### YOUR TASK
From the first line to the last, copy the listing below word for word.
___ RECORDS SUPPLIED
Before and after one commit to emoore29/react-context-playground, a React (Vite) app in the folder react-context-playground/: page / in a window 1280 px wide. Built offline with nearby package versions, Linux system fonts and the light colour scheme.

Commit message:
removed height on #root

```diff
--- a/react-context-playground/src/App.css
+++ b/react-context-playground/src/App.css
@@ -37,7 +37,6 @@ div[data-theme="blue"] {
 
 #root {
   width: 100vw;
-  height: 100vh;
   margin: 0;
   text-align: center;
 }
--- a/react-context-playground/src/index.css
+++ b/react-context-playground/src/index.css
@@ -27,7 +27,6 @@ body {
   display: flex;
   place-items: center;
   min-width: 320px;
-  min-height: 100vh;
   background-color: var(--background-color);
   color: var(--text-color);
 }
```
______
### TASK RESULT
Before and after one commit to emoore29/react-context-playground, a React (Vite) app in the folder react-context-playground/: page / in a window 1280 px wide. Built offline with nearby package versions, Linux system fonts and the light colour scheme.

Commit message:
removed height on #root

```diff
--- a/react-context-playground/src/App.css
+++ b/react-context-playground/src/App.css
@@ -37,7 +37,6 @@ div[data-theme="blue"] {
 
 #root {
   width: 100vw;
-  height: 100vh;
   margin: 0;
   text-align: center;
 }
--- a/react-context-playground/src/index.css
+++ b/react-context-playground/src/index.css
@@ -27,7 +27,6 @@ body {
   display: flex;
   place-items: center;
   min-width: 320px;
-  min-height: 100vh;
   background-color: var(--background-color);
   color: var(--text-color);
 }
```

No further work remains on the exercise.